The most compelling artifact is on the rear wall: huge metal doors taken from an actual KGB prison. Inside tiny 12-square-inch openings are chilling videos that recreate prison life in “soft cells" - padded in leather to smother screams and prevent prisoners from hurting themselves by banging their heads against the walls - and "courtyard cells," where prisoners could walk under open sky (and watchful guards). “Many prisoners thought the walk to this cell would be their last,” said Agne Urbaityte, whose father, Julius Urbaitis, assembled the collection over more than 25 years.

Urbaityte and her father are recent arrivals from Lithuania, where the collection was housed originally. Julius is a dedicated, almost obsessive writer, scholar, lecturer and collector – at one time he had the largest collection of gas masks in Europe, his daughter said proudly. “There are auctions, or estate sales or private collections where someone knows someone who knows someone in the KGB,” Urbaityte explained. While some artifacts are replicas, others, like the KBG prison doors, are authentic.

The KGB collection took time to gather, she said, because they wanted authentic items when possible; in exhibit placards (they wrote all the notes themselves) they carefully identify replicas (like the poison umbrella) or speculate when something – say Stalin’s Victrola near the entrance – was ‘likely given’ to the First Comrade.

Spy Tech Galore

The dozens of glass cases in the large open space hold less forbidding artifacts and create a winding maze through Soviet spy technology – with enough cameras, listening devices, and copying technologies to fill a good-sized vintage electronics shop. There are tiny listening devices hidden in pens, wallets, ties, tie clips, radios (naturally), hats, doctor bags, and workmen’s tool bags – just about every conceivable place to hide a listening device.

The standout exhibit was dubbed “The Thing” by the Soviets, but we would recognize it as the Great Seal of the United States. It’s a duplicate of the wooden U.S. seal presented by “Soviet schoolchildren” to a completely oblivious U.S. Ambassador W. Averell Harriman in 1943. It hung in his Moscow office for years while the ingenious bug hidden inside of it (no power supply needed) eavesdropped. The FBI didn’t discover the listening device until 1952.

And what’s a surveillance state without cameras to supply pictures of people, places, documents, inventions, or military locations? These miniature marvels were easy to operate, even when hidden in ties, belts, hats, buttons, birdhouses, umbrellas, cufflinks, shoes, a cigarette pack (which holds some real smokes), cosmetic cases, and even a ring capable of taking up to five pictures. Smile!

Killer Lipstick and Moose Tracks

There’s an artificial tooth holding a poison capsule, lock picks, and weapons hidden in ordinary objects like pens – or even a lipstick tube. “The Deadly Kiss” could fire a single bullet, and was, Urbaityte said, “most likely used in an intimate setting.” There’s even a gun concealed in a knife; apparently, the KGB didn’t mind a little overkill.

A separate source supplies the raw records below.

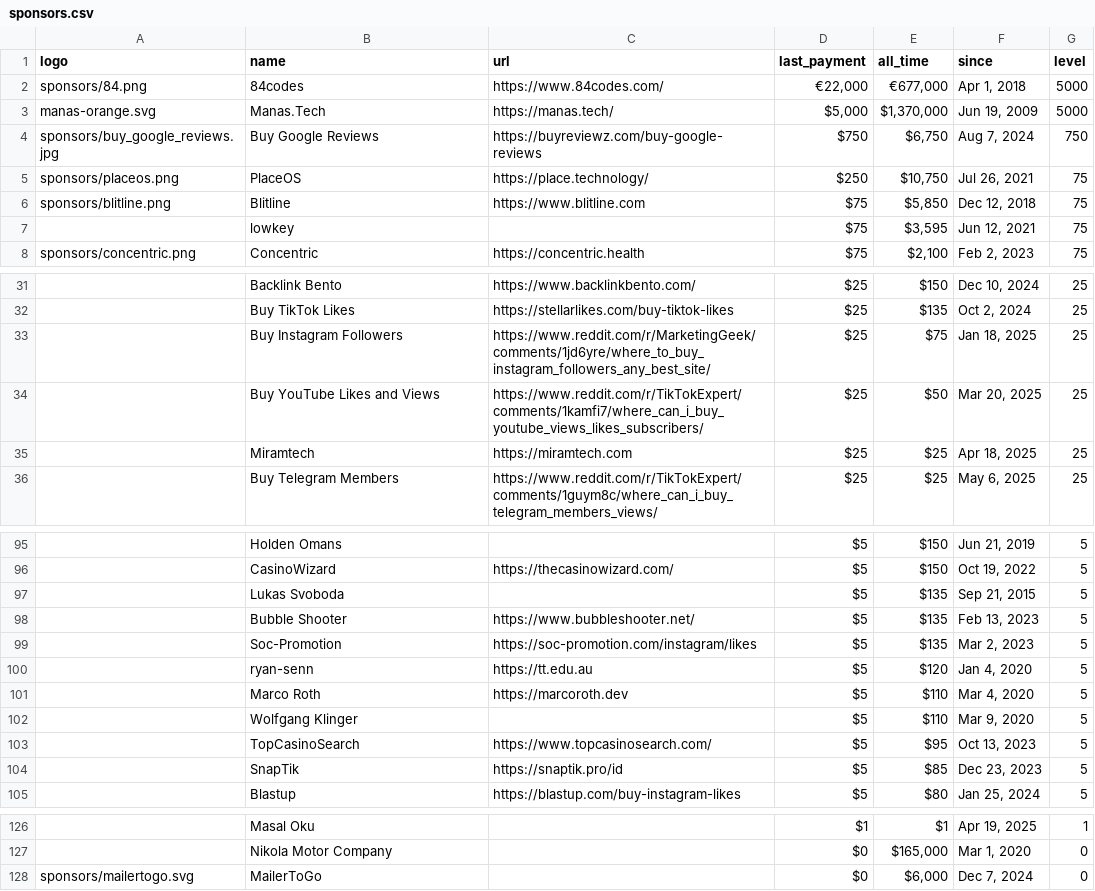
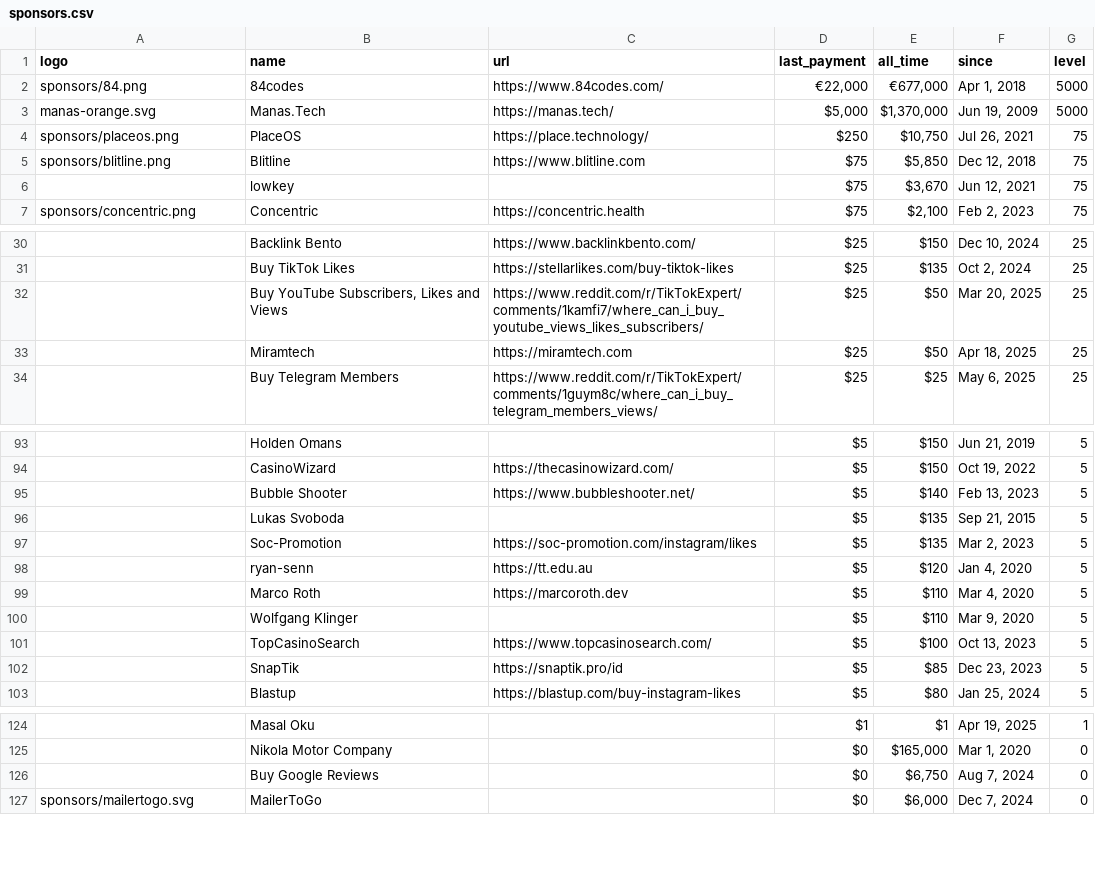
Before and after one commit to crystal-lang/crystal-website, a CSV file: _data/sponsors.csv, drawn as a sheet; only a part is shown, gaps mark what is left out; removed rows and columns are numbered as before the commit, all else as after; the diff covers the shown part only; the diff names each change by its address in the sheet, - before the commit and + after, or states it on an @@ line.

```diff
--- a/_data/sponsors.csv
+++ b/_data/sponsors.csv
-row 4: sponsors/buy_google_reviews.jpg | Buy Google Reviews | https://buyreviewz.com/buy-google-reviews | $750 | $6,750 | Aug 7, 2024 | 750
-E6 (all_time): $3,595
+E6 (all_time): $3,670
-row 33:  | Buy Instagram Followers | https://www.reddit.com/r/MarketingGeek/comments/1jd6yre/where_to_buy_instagram_followers_any_best_site/ | $25 | $75 | Jan 18, 2025 | 25
-B32 (name): Buy YouTube Likes and Views
+B32 (name): Buy YouTube Subscribers, Likes and Views
-E33 (all_time): $25
+E33 (all_time): $50
+row 95:  | Bubble Shooter | https://www.bubbleshooter.net/ | $5 | $140 | Feb 13, 2023 | 5
-row 98:  | Bubble Shooter | https://www.bubbleshooter.net/ | $5 | $135 | Feb 13, 2023 | 5
-E101 (all_time): $95
+E101 (all_time): $100
+row 126:  | Buy Google Reviews |  | $0 | $6,750 | Aug 7, 2024 | 0
```
Also changed, not shown: 1 added row, 2 removed rows and 1 edited cell elsewhere in this file, 2 other files.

There’s no imaginable espionage ploy left unexplored, from secret messages on TV screens to the most far-fetched spots for recording devices – inside a tree, for example. And how would a KBG agent disguise his footprints in snow or mud while checking the tree for information? By wearing the special wooden clogs (on display nearby) over his shoes to mimic the tracks of a horse or moose. (Sorry, Bullwinkle).

At the end of the tour, visitors can check out the gift shop and have their photo taken at a KGB desk wearing an official hat and coat. Admission is $22 for adults, $13 for kids and $17 for students and seniors. Capitalism, it seems, won in the end ... at least for now.

IF YOU GO

What: The KGB Espionage Museum

Where: 245 West 14th St.

(917) 388-2332

kgbespionagemuseum.org

When: Seven days a week, 10 a.m. - 8 p.m.